The dynamo was a double-circuit parallel-would 220 volt D.C. machine, one of the first ever built; the trouble was apparently due to armature reaction setting up a cumulative cross field, which ended by causing an explosive flash-over, that necessitated grinding up the commutator each time. They simply refused to believe my reports. I put ammeters in all the brush cross leads.'
J.W. Meares in India
Crompton and Co. were asked to select an engineer to put up a hydro-electric installation in Darjeeling. This was to be the first of its kind in India and also the first public electric supply scheme of any sort there. Meares took up the appointment in 1896-a three years agreement with Kilburn & Co., of Calcutta-agents for Crompton & Co.

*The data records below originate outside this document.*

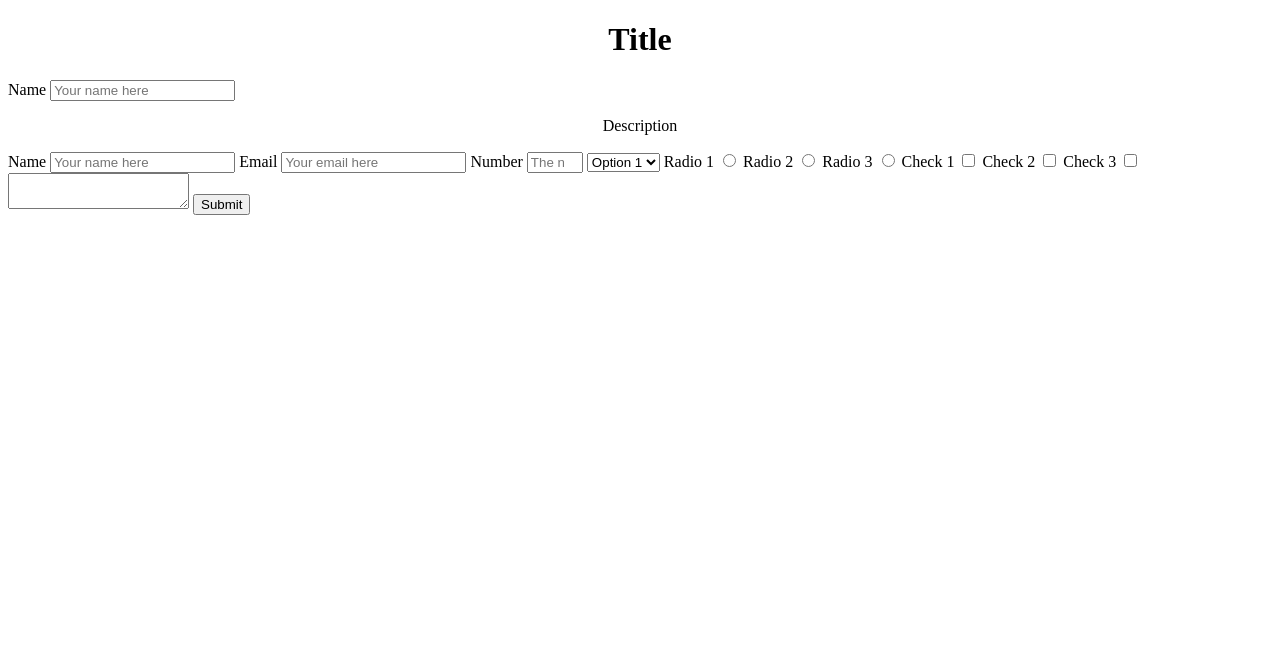
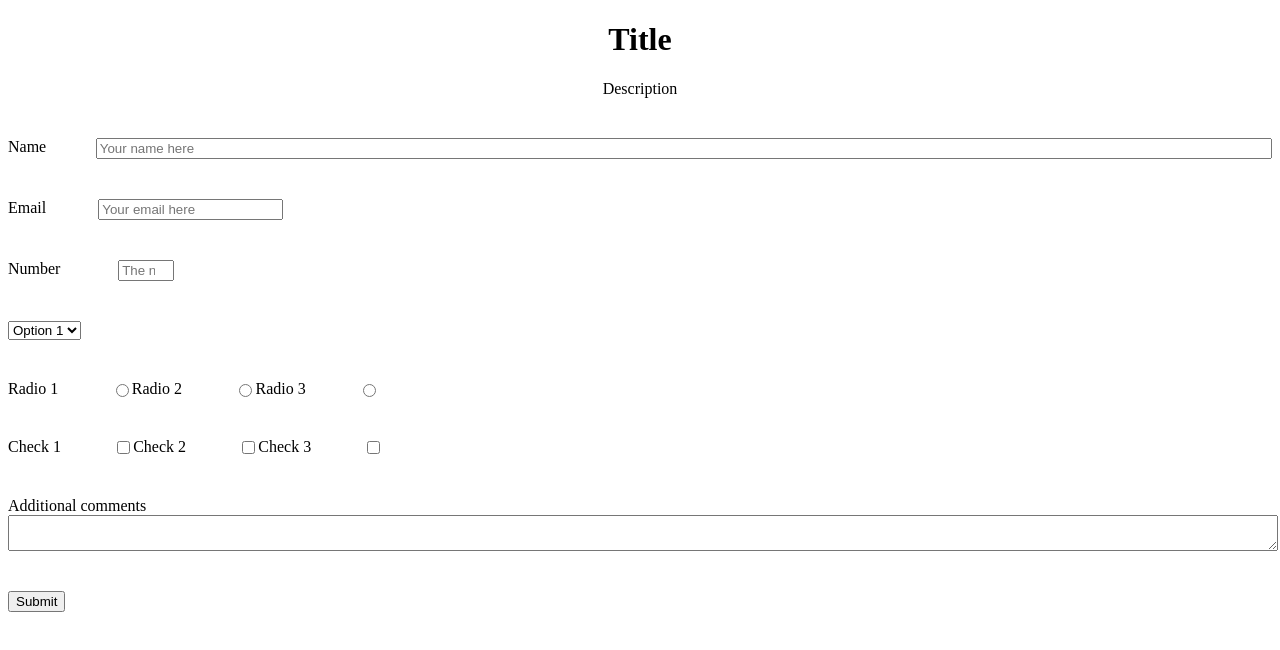
Before and after one commit to epanchi/mvchallenge2, a plain HTML site: page index.html in a window 1280 px wide. Drawn offline with Linux system fonts and the light colour scheme.

Commit message:
style and divs for the inputs

```diff
--- a/css/style.css
+++ b/css/style.css
@@ -3,6 +3,25 @@
     text-align: center;
 }
 
-#surver-form{
-
+form#survey-form div.field {
+    display: flex;
 }
+input[type="text"] {
+    flex-grow: 1;
+}
+label {
+    flex-grow: 0.05;
+}
+div.field {
+    margin: 40px 0;
+}
+label[for="comments"] {
+    display: block;
+}
+div#comments-container {
+    flex-direction: column;
+}
+label[for="comments"], textarea#comments {
+    display: block;
+    width: 100%;
+}
--- a/index.html
+++ b/index.html
@@ -10,42 +10,48 @@
 <body>
 
     <h1 id="title">Title</h1>
-    <p id="description"></p>
+    <p id="description">Description</p>
     <form action="#" id="survey-form">
+	<div class="field">
 	    <label for="name" id="name-label">Name</label>
 	    <input type="text" id="name" placeholder="Your name here">
-    <p id="description"> Description</p>
-
-    <form action="" id="survey-form">
-
-	<label for="name" id="name-label" >Name</label>
-        <input type="text" id="name" placeholder="Your name here" required>
-
+	</div>
+	<div class="field">
 	    <label for="email" id="email-label">Email</label>
 	    <input type="email" id="email" placeholder="Your email here" required>
-
+	</div>
+	<div class="field">
 	    <label for="number" id="number-label">Number</label>
 	    <input type="number" id="number" min="1" max="10" placeholder="The number here">
+	</div>
 	<select id="dropdown">
 	    <option value="optn1">Option 1</option>
 	    <option value="optn2">Option 2</option>
 	    <option value="optn3">Option 3</option>
 	</select>
-
+	<div class="field" id="radios">
 	    <label for="radio-1">Radio 1</label>
 	    <input type="radio" name="group1" id="radio-1" value="radio-value-1">
 	    <label for="radio-2">Radio 2</label>
 	    <input type="radio" name="group1" id="radio-2" value="radio-value-2">
 	    <label for="radio-3">Radio 3</label>
 	    <input type="radio" name="group1" id="radio-3" value="radio-value-3">
+	</div>
+	<div class="field" id="checkboxes">
 	    <label for="check-1">Check 1</label>
 	    <input type="checkbox" name="group2" id="check-1" value="check-value-1">
 	    <label for="check-2">Check 2</label>
 	    <input type="checkbox" name="group2" id="check-2" value="check-value-2">
 	    <label for="check-3">Check 3</label>
 	    <input type="checkbox" name="group2" id="check-3" value="check-value-3">
-	<textarea></textarea>
+	</div>
+	<div class="field" id="comments-container">
+	    <label for="comments">Additional comments</label>
+	    <textarea id="comments"></textarea>
+	</div>
+	<div class="field">
 	    <input type="submit" id='submit' value="Submit">
+	</div>
     </form>
     <script src='https://cdn.freecodecamp.org/testable-projects-fcc/v1/bundle.js'></script>
 </body>
```
Lines whose indentation alone changed are shown as unchanged.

'Very soon after my arrival in Calcutta, I was sent off to Darjeeling to go over the ground and draw up indents for everything required for the works I had to construct there...'

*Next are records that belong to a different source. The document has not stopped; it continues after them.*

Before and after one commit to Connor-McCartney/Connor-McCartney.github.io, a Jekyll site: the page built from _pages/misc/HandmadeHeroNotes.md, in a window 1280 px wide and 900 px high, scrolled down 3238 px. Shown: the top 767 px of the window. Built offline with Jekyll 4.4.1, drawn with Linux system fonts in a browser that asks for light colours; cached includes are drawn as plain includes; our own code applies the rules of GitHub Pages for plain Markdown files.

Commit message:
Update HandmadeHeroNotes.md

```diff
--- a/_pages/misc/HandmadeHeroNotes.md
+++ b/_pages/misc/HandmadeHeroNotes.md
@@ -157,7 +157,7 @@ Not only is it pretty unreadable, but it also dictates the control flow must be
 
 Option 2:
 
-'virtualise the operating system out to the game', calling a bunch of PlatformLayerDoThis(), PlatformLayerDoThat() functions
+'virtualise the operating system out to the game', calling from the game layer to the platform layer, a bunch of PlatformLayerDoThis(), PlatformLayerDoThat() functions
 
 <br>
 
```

'After a fortnight, I returned to Calcutta...working in the office and going about to other places where contracts were being fulfilled. At that time the Bengal-Nagpur railway was building a bridge over the Roopnarain River, which flows into the Hoogly below Calcutta. We were supplying plant for lighting the works at night, and I was sent down to examine work and start it up'.

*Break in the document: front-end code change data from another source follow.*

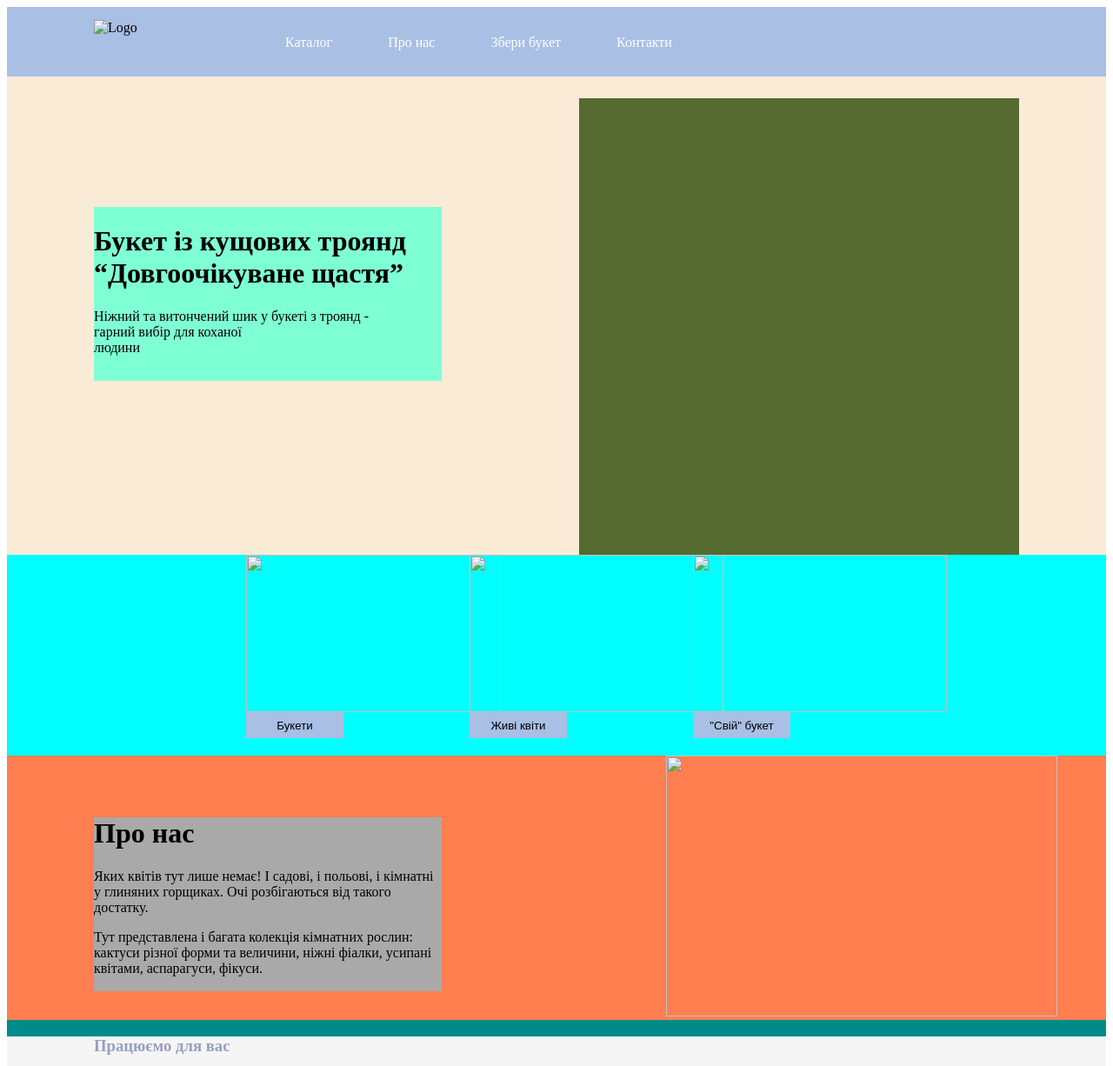
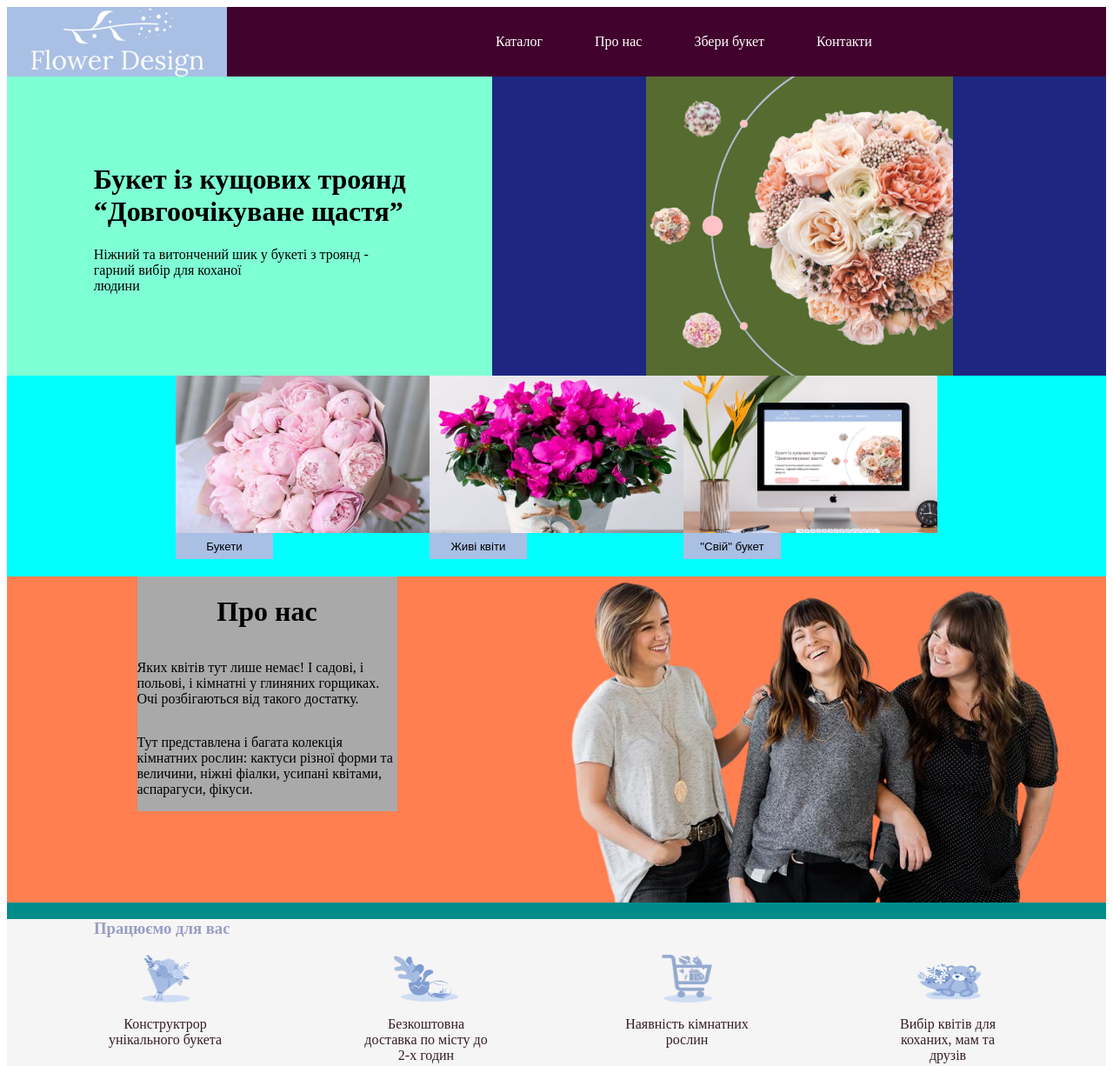
Before and after one commit to Mila-ne-Mila/flowers_shop, a plain HTML site: page mila_project.html in a window 1280 px wide. Shown: the top 1226 px of the page at 87% size. Drawn offline with Linux system fonts and the light colour scheme; files whose address does not match are found by name.

Commit message:
small changes

```diff
--- a/mila_project.css
+++ b/mila_project.css
@@ -1,24 +1,38 @@
 
-.header {
+.logo {
+    display: flex;
+    justify-content: center;
+    position: relative;
+    height: 50%;
+}
 
-}
 
 .header_navbar {
     background-color: #A9BFE4;
     display: grid;
-    grid-template-columns: 250px auto;
+    grid-template-columns: 20% auto;
     height: 80px;
+
+}
+
+.menu_navigation {
+    background-color: #41032e;
+    height: 80px;
+    display: flex;
+    justify-content: center;
+
+
 }
 
 .menu_list {
     position: relative;
-    /* left: 50px; */
-    top: 16px;
-
+    display: flex;
+    align-items: center;
+    /* justify-content: space-between; */
 }
 
 .menu_list_item {
-    display: inline;
+    display: flex;
     padding: 30px;
     text-decoration: none;
     color: #FFFFFF;
@@ -29,27 +43,33 @@
 }
 
 .small_description_section {
-    background-color: antiquewhite;
+    background-color: rgb(29, 39, 129);
     display: grid;
-    grid-template-columns: 60% 40%;
-    height: 550px;
+    grid-template-columns: auto auto;
+    height: auto;
 }
 
 .small_description_text {
     background-color: aquamarine;
-    width: 400px;
-    height: 200px;
-    position: relative;
-    left: 100px;
-    top: 150px;
+    display: flex;
+    justify-content: center;
+    align-items: center;
+    flex-wrap: wrap;
+}
+
+
+.bg_description_img {
+    display: flex;
+    justify-content: center;
+
 }
 
 .bg_web-no-background {
     background-color: darkolivegreen;
-    position: relative;
-    right: 100px;
-    top: 25px;
+    width: 50%;
+
 }
+
 
 .main_category_section {
     background-color: blueviolet;
@@ -60,36 +80,58 @@
 .category_cards {
     background-color: aqua;
     display: grid;
-    grid-template-columns: 200px  200px 200px;
+    grid-template-columns: auto auto auto;
     justify-content: center;
-    grid-column-gap: 57px;
+    grid-column-gap: 0px;
     grid-row-gap: 10px;
 }
 
-.about_us_text {
-    background-color: darkgray;
-    width: 400px;
-    height: 200px;
-    position: relative;
-    left: 100px;
-    top: 50px;
-}
 
 .choose_category_card {
     display: grid;
     grid-template-rows: 200fr 50px;
 }
 
+/* .category_btn {
+
+
+} */
+
+
 .about_us_section {
     background-color: coral;
     display: grid;
-    grid-template-columns: 60% 40% ;
+    grid-template-columns: auto auto ;
 }
+
+.about_us_description_wrapper {
+    display: flex;
+    justify-content: center;
+    /* align-items: center; */
+}
+
+.about_us_text {
+    background-color: darkgray;
+    height: auto;
+    width: 50%;
+    display: flex;
+    justify-content: center;
+    flex-wrap: wrap;
+}
+
+.women_img {
+   display: flex;
+   height: auto;
+   width: auto;
+   justify-content: center;
+}
+
 
 .our_pros_section {
     background-color: #F5F5F5;
+
+
 }
-
 
 .our_pros_title {
     color: #989EC3;
@@ -145,10 +187,6 @@
     background-image: url("abstract_background.png"); /*чомусь не додає зображення*/
 }
 
-.women_img {
-    height: 300px;
-    width: 450px;
-}
 
 .categoty_img {
     height: 181px;
@@ -192,13 +230,7 @@
     text-align: center;
 }
 
-.logo {
-    position: relative;
-    left: 100px;
-    top: 15px;
-    height: 55px;
-    width: 137px;
-}
+
 
 .text_decoration {
     text-decoration: none;
@@ -277,3 +309,14 @@
     display: grid;
     grid-template-columns: 2fr 1fr;
 } */
+
+
+@media only screen and (max-width: 768px) {
+
+    .header_navbar {
+        background-color: #A9BF10;
+        display: grid;
+        grid-template-columns: 250px auto;
+        height: 80px;
+    }
+}
--- a/mila_project.html
+++ b/mila_project.html
@@ -4,12 +4,13 @@
     <meta charset="UTF-8" />
     <title> Квітковий магазин</title>
     <link href="mila_project.css" rel="stylesheet" type="text/css">
+    <meta name="viewport" content="width=device-width,initial-scale=1">
     <script defer type="text/javascript" src="app.js"></script>
   </head>
   <body>
     <header class="header">
         <div class="header_navbar">
-        <img class="logo" src="logo.png" alt="Logo" />
+         <div class="logo"> <img class="logo_img" src="images/logo.png" alt="Logo" /> </div>
         <nav class="menu_navigation">
             <ul class="menu_list">
                 <li class="menu_list_item"><a class="text_decoration" href="/"> Каталог </a></li>
@@ -23,27 +24,34 @@
     <div class="main_container">
         <div class="small_description_section">
             <div class="small_description_text">
+                    <div>
                         <h1> Букет із кущових троянд <br> “Довгоочікуване щастя” </h1>
-                <p> Ніжний та витончений шик у букеті з троянд - <br> гарний вибір для коханої <br> людини</p>
+                        <p > Ніжний та витончений шик у букеті з троянд - <br> гарний вибір для коханої <br> людини</p>
                     </div>
-            <img class="bg_web-no-background" src="bg_web-no-background.png" alt="" />
+
             </div>
+            <div class="bg_description_img">
+                <img class="bg_web-no-background" src="images/bg_web-no-background.png" alt="" />
+            </div>
+
+        </div>
+
         <div class="main_category_section">
             <div class="category_cards">
                 <div class="choose_category_card">
-                    <img class="categoty_img" src="bouquets.jpg" alt="" />
+                    <img class="categoty_img" src="images/bouquets.jpg" alt="" />
                     <div class="category_btn">
                     <button class="category_card_btn"> Букети </button>
                     </div>
                 </div>
                 <div class="choose_category_card">
-                    <img class="categoty_img" src="natural_flowers.jpg" alt="" />
+                    <img class="categoty_img" src="images/natural_flowers.jpg" alt="" />
                     <div class="category_btn">
                     <button class="category_card_btn"> Живі квіти </button>
                 </div>
                 </div>
                     <div class="choose_category_card">
-                    <img class="categoty_img" src="own_bouquet.png" alt="" />
+                    <img class="categoty_img" src="images/own_bouquet.png" alt="" />
                     <div class="category_btn">
                     <button class="category_card_btn"> "Свій" букет </button>
                 </div>
@@ -53,34 +61,36 @@
         </div>
          <div class="about_us_section">
                 <div class="about_us_description">
+                    <div class="about_us_description_wrapper">
                         <div class="about_us_text">
                         <h1>Про нас</h1>
                         <p> Яких квітів тут лише немає! І садові, і польові, і кімнатні у глиняних горщиках. Очі розбігаються від такого достатку.</p>
                         <p> Тут представлена і багата колекція кімнатних рослин: кактуси різної форми та величини, ніжні фіалки, усипані квітами, аспарагуси, фікуси. </p>
                         </div>
                      </div>
+                </div>
                 <div class="about_us_imgs">
                     <!-- <img class="abstract_background" src="abstract_background.png" alt="" />  -->
-                    <img class="women_img" src="women.png" alt="" />
+                   <div class="women_img"><img  src="images/women.png" alt="" />  </div>
                 </div>
         </div>
         <div class="our_pros_section">
             <h3 class="our_pros_title">Працюємо для вас</h1>
             <div class="our_pros_items">
             <div class="constructor_information">
-                <img class="our_pros_imgs" src="constructor.png" alt="" />
+                <img class="our_pros_imgs" src="images/constructor.png" alt="" />
                 <p class="pros_items_text_style">Конструктрор унікального букета</p>
             </div>
             <div class="indoor_information">
-                <img class="our_pros_imgs" src="indoor.png" alt="" />
+                <img class="our_pros_imgs" src="images/indoor.png" alt="" />
                 <p class="pros_items_text_style">Безкоштовна доставка по місту до 2-х годин</p>
             </div>
             <div class="delivery_information">
-                <img class="our_pros_imgs" src="delivery.png" alt="" />
+                <img class="our_pros_imgs" src="images/delivery.png" alt="" />
                 <p class="pros_items_text_style">Наявність кімнатних рослин</p>
             </div>
             <div class="for_loved_ones_information">
-                <img class="our_pros_imgs" src="for_loved_ones.png" alt="" />
+                <img class="our_pros_imgs" src="images/for_loved_ones.png" alt="" />
                 <p class="pros_items_text_style">Вибір квітів для коханих, мам та друзів</p>
             </div>
         </div>
@@ -117,7 +127,7 @@
   <footer>
     <div class="footer">
     <div class="logo_footer">
-        <img class="logo" src="logo.png" alt="Logo" />
+        <img class="logo" src="images/logo.png" alt="Logo" />
     </div>
     <div class="footer_contucts text_decoration">
         <h4 class="footer_title"> Контакти </h4>
@@ -155,6 +165,6 @@
         </ul>
     </div>
     </div>
-    <a href="http://atrium-palace.kalathos.hotels-rhodes.net" target="_blank" style="position:relative; display: inline-block; max-width: 604px; max-height: 340px;"> <img style="display: block; height: 100%; width: 100%; object-fit: cover;" src="http://atrium-palace.kalathos.hotels-rhodes.net/data/Photos/604x340/12732/1273202/1273202272.JPEG" alt=""> <div style="position: absolute; box-sizing: border-box; bottom: 0; left: 0; width: 100%; padding: 3px 9px; font: 400 12px/18px 'Montserrat', sans-serif; color: #FFFFFF; text-align: end; background: rgba(93, 93, 93, 0.8);"> © Hotels-Rhodes </div> </a> </footer>
+    </footer>
   </body>
 </html>
```
Lines whose indentation alone changed are shown as unchanged.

Having no prior experience with water power Meares found himself in the sole charge of the construction of a pioneer installation. The problem he had was to build a reservoir of 40 000 cubic feet capacity for one-fifth of the sum which a Public Works Department engineer said it would cost. In addition to the work to being carried out for an impossibly small sum, Meares was also hindered by his lack of experienced staff to help with this task.
Meares not only found himself in the difficult position of having no experienced engineer to call upon for advice, but he also had to contend with the local snakes and with disease. Shortly after his arrival, plague broke out, one of his menial staff contracted leprosy, and one of his colleagues died of smallpox, leaving Meares in charge of the hydro-electric survey of India.
He commented that typhoid and paratyphoid were 'very fatal', especially for the newcomer. And he witnessed one sudden death from 'heat apoplexy'. Food poisoning was an ever-present risk.
The environment was also severe. During construction, there was an earthquake on June 12th 1897. Whilst having tea in the Darjeeling hotel Meares felt the first tremors rattle the cup and saucer. Just as the first main shock arrived he rushed out of doors and witnessed the damage to the whole town.
The damage to Meares' 'embryo works was considerable, especially to the floor of the reservoir. Despite this, the job was finished before the end of 1896, less than a year after work began.
In September 1899 there was a cyclone in Darjeeling 'bringing some 40 inches of rain down within 48 hours'. Meares, now working in Calcutta a civil servant, returned to see whether his station had survived. It had, although buried in several feet of mud. The staff had cleared the mud, dried out the site and equipment with charcoal fires, and after about 6 weeks the plant was working again as though nothing had happened.
Indeed, in 1935, when Meares revisited the site, he noted that 'those Crompton-Brunton alternators [were] still doing duty, to the credit of their manufacturers, though the type [had] long been extinct.'